# Task directions
Every record has to be written out exactly, with no line missing.

[Code change snippets]
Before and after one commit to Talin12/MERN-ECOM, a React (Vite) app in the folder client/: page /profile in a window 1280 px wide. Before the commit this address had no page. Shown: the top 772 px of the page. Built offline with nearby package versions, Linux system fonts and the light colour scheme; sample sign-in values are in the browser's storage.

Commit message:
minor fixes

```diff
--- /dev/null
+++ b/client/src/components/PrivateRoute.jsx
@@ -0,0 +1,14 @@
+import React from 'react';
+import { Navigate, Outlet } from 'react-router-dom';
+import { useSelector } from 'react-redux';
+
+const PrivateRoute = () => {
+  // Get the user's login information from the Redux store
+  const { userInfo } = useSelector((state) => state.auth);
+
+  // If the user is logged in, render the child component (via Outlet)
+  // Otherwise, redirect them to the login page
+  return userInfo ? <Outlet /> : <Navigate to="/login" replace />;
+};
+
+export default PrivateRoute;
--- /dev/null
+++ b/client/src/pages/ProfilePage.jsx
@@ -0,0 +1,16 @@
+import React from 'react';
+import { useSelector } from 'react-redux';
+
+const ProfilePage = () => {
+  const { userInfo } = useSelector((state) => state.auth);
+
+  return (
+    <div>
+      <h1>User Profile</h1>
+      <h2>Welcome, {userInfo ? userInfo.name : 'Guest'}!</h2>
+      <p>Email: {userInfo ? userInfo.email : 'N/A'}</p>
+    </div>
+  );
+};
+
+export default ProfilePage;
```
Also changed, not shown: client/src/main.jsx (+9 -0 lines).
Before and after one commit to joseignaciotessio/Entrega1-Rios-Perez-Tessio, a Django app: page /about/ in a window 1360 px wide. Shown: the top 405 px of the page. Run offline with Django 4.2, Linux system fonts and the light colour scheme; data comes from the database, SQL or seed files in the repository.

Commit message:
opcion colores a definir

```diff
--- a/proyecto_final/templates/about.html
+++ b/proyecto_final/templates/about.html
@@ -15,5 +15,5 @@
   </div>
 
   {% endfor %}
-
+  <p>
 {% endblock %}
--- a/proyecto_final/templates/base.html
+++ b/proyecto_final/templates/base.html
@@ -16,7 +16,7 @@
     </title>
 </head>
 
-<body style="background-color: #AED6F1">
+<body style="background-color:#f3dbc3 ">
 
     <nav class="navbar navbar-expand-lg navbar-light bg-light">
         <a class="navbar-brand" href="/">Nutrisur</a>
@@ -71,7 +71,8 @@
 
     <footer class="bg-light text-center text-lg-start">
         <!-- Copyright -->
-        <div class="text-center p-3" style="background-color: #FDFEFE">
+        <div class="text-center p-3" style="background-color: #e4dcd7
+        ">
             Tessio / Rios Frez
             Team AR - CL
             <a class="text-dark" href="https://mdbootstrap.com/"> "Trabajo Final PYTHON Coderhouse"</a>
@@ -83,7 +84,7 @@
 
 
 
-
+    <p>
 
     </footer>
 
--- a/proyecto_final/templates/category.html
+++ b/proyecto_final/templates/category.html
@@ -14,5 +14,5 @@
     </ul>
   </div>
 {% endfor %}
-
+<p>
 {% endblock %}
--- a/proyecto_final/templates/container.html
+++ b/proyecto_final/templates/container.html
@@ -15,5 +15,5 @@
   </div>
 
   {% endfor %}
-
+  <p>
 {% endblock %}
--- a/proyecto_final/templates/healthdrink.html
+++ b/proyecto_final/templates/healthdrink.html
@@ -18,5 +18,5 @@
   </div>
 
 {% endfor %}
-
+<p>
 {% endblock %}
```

# Problem solution
Before and after one commit to Talin12/MERN-ECOM, a React (Vite) app in the folder client/: page /profile in a window 1280 px wide. Before the commit this address had no page. Shown: the top 772 px of the page. Built offline with nearby package versions, Linux system fonts and the light colour scheme; sample sign-in values are in the browser's storage.

Commit message:
minor fixes

```diff
--- /dev/null
+++ b/client/src/components/PrivateRoute.jsx
@@ -0,0 +1,14 @@
+import React from 'react';
+import { Navigate, Outlet } from 'react-router-dom';
+import { useSelector } from 'react-redux';
+
+const PrivateRoute = () => {
+  // Get the user's login information from the Redux store
+  const { userInfo } = useSelector((state) => state.auth);
+
+  // If the user is logged in, render the child component (via Outlet)
+  // Otherwise, redirect them to the login page
+  return userInfo ? <Outlet /> : <Navigate to="/login" replace />;
+};
+
+export default PrivateRoute;
--- /dev/null
+++ b/client/src/pages/ProfilePage.jsx
@@ -0,0 +1,16 @@
+import React from 'react';
+import { useSelector } from 'react-redux';
+
+const ProfilePage = () => {
+  const { userInfo } = useSelector((state) => state.auth);
+
+  return (
+    <div>
+      <h1>User Profile</h1>
+      <h2>Welcome, {userInfo ? userInfo.name : 'Guest'}!</h2>
+      <p>Email: {userInfo ? userInfo.email : 'N/A'}</p>
+    </div>
+  );
+};
+
+export default ProfilePage;
```
Also changed, not shown: client/src/main.jsx (+9 -0 lines).
Before and after one commit to joseignaciotessio/Entrega1-Rios-Perez-Tessio, a Django app: page /about/ in a window 1360 px wide. Shown: the top 405 px of the page. Run offline with Django 4.2, Linux system fonts and the light colour scheme; data comes from the database, SQL or seed files in the repository.

Commit message:
opcion colores a definir

```diff
--- a/proyecto_final/templates/about.html
+++ b/proyecto_final/templates/about.html
@@ -15,5 +15,5 @@
   </div>
 
   {% endfor %}
-
+  <p>
 {% endblock %}
--- a/proyecto_final/templates/base.html
+++ b/proyecto_final/templates/base.html
@@ -16,7 +16,7 @@
     </title>
 </head>
 
-<body style="background-color: #AED6F1">
+<body style="background-color:#f3dbc3 ">
 
     <nav class="navbar navbar-expand-lg navbar-light bg-light">
         <a class="navbar-brand" href="/">Nutrisur</a>
@@ -71,7 +71,8 @@
 
     <footer class="bg-light text-center text-lg-start">
         <!-- Copyright -->
-        <div class="text-center p-3" style="background-color: #FDFEFE">
+        <div class="text-center p-3" style="background-color: #e4dcd7
+        ">
             Tessio / Rios Frez
             Team AR - CL
             <a class="text-dark" href="https://mdbootstrap.com/"> "Trabajo Final PYTHON Coderhouse"</a>
@@ -83,7 +84,7 @@
 
 
 
-
+    <p>
 
     </footer>
 
--- a/proyecto_final/templates/category.html
+++ b/proyecto_final/templates/category.html
@@ -14,5 +14,5 @@
     </ul>
   </div>
 {% endfor %}
-
+<p>
 {% endblock %}
--- a/proyecto_final/templates/container.html
+++ b/proyecto_final/templates/container.html
@@ -15,5 +15,5 @@
   </div>
 
   {% endfor %}
-
+  <p>
 {% endblock %}
--- a/proyecto_final/templates/healthdrink.html
+++ b/proyecto_final/templates/healthdrink.html
@@ -18,5 +18,5 @@
   </div>
 
 {% endfor %}
-
+<p>
 {% endblock %}
```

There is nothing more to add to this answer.